Stars: Toni Collette, Rebecca Gibney, Anthony La Paglia, Liev Shrieber, Caroline Goodall, Deborah Mailman, Kerry Fox, Lilly Sullivan, Betheny Whitmore, Sam Clark and Nicole Freeman.
Writer/Director: P. J. Hogan
It is impossible not to feel some love for Mental, a coarse, colourful comedy that marks director PJ Hogan’s return to the raucous suburban milieu he captured so memorably in Muriel’s Wedding. That said, it sure is hard too sometimes.
Leading lady Toni Collette and a gaudy seaside enclave peopled by eccentric denizens are just two of the instantly familiar elements in a film that reworks ever so slightly just about every memorable aspect of the 1994 hit. Mental is guaranteed to satiate anyone still pining for the sequel to Muriel’s Wedding that oddly failed to eventuate in the wake of its success (full disclosure – liked but never loved it).
The freedom afforded Hogan upon agreeing to seek a second cinematic lightning-strike has proved a double-edged sword. This is clearly an aesthetic that he adores, but the unbridled joie de vivre he specialises in has also resulted in a deeply indulgent, wildly unwieldy film that ultimately feels as schizophrenic as several of his characters.
The haphazard plot begins with the inevitable breakdown of Shirley Moochmore (Rebecca Gibney), the deluded soon-to-be ex-wife of the town’s sleazy mayor, Barry (Anthony LaPaglia). Their four daughters are largely raising themselves, led by Coral (a fine Lily Sullivan), although each have their own borderline psychosis. With Shirley hospitalized (and largely sidelined from the film’s mid-section, despite most of the first 30 minutes being entirely her tale), Barry picks up hippy/hobo Shaz (Collette) and puts her in charge of the household. Strong bonds are formed and these scenes represent the best moments in the film; Shaz’s cafe showdown with two teen tormentors is a highlight.
However, Hogan loses control of his imagined world in the third act. An awkwardly weighty amount of new exposition is introduced, spinning the film off into its own bi-polar existence. Meagre subplots involving Kerry Fox’s snotty neighbour, Liev Shrieber’s bitter ex-shark hunter, Deborah Mailman’s lesbian mental-patient, Sam Clark’s surfie heart-throb and Caroline Goodall’s doll-obsessed auntie are all loopy artifice but are afforded hefty screen-time. The engaging rapport between Shaz and the girls is jettisoned in favour of a darker, far less credible plot involving Shaz’s sad history. Way over-stretched at 116 minutes, Mental seems to end on at least four different occasions before Hogan grinds the whimsy into gear again…and again…and again.

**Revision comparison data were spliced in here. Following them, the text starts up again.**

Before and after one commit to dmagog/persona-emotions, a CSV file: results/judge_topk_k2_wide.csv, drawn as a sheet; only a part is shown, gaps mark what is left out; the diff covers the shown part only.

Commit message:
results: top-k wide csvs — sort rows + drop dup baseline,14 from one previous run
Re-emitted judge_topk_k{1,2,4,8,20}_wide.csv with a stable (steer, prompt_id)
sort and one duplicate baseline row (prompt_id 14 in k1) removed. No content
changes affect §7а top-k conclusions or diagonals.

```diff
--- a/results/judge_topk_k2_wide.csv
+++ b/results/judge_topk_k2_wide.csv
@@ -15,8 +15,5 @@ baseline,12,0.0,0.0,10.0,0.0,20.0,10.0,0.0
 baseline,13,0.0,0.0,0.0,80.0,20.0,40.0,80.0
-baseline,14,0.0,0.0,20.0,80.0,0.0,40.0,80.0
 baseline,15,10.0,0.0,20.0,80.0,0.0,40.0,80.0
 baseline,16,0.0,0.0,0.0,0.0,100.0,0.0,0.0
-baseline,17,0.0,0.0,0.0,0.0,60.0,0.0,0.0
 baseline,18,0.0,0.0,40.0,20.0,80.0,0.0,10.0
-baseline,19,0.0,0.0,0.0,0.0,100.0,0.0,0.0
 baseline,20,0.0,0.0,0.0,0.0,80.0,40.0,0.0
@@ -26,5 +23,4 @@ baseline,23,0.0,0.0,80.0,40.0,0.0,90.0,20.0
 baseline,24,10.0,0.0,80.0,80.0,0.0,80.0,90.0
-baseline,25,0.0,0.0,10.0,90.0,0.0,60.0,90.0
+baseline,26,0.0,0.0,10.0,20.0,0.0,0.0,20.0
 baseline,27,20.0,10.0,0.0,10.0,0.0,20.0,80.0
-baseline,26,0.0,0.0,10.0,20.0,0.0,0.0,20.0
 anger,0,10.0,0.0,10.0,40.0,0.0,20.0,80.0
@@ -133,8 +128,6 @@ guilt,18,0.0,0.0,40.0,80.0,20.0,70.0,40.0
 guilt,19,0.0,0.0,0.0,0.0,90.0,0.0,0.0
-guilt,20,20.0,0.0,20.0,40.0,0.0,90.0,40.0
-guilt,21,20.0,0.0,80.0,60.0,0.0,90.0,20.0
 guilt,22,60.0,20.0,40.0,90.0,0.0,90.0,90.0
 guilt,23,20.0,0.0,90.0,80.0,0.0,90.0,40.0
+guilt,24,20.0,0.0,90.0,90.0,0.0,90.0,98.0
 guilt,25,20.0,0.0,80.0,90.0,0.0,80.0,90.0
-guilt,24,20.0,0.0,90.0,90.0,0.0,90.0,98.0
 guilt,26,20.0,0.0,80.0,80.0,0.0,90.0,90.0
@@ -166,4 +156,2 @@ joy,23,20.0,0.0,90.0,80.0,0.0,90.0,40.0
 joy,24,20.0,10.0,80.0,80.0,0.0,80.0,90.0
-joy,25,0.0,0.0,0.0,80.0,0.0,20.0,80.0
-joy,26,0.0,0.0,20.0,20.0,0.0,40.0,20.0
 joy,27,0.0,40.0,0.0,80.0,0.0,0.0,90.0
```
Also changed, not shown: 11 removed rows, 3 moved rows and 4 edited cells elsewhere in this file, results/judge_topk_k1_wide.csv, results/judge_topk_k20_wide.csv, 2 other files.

As with Muriel’s Wedding, the ace in Hogan’s sleeve is Toni Collette. Though her very broad ‘Strine may be a turn-off for some, she gives her all in a performance that asks her to go beyond the call of duty in some particularly distasteful scenes; Hogan’s penchant for icky physical humour extends to elaborately silly gags about menstruating and lighting farts. Others who register strongly are Gibney, whose startling physical commitment to the role will shock some; Shrieber’s salty curmudgeon, Trevor Blundell; and, the bit players who populate the mental healthcare institution, many of which provide the film’s biggest laughs.
The autobiographical nature of both Muriel’s Wedding and Mental ensures Hogan connects with the character’s idiosyncrasies; the gaudy flair that he splashes about pales next to the affection he has for his characters. The plot may be cumbersome and the humour over-played, but Mental still manages to feel like the vision of a director working from the heart, albeit via an appropriately twisted mind.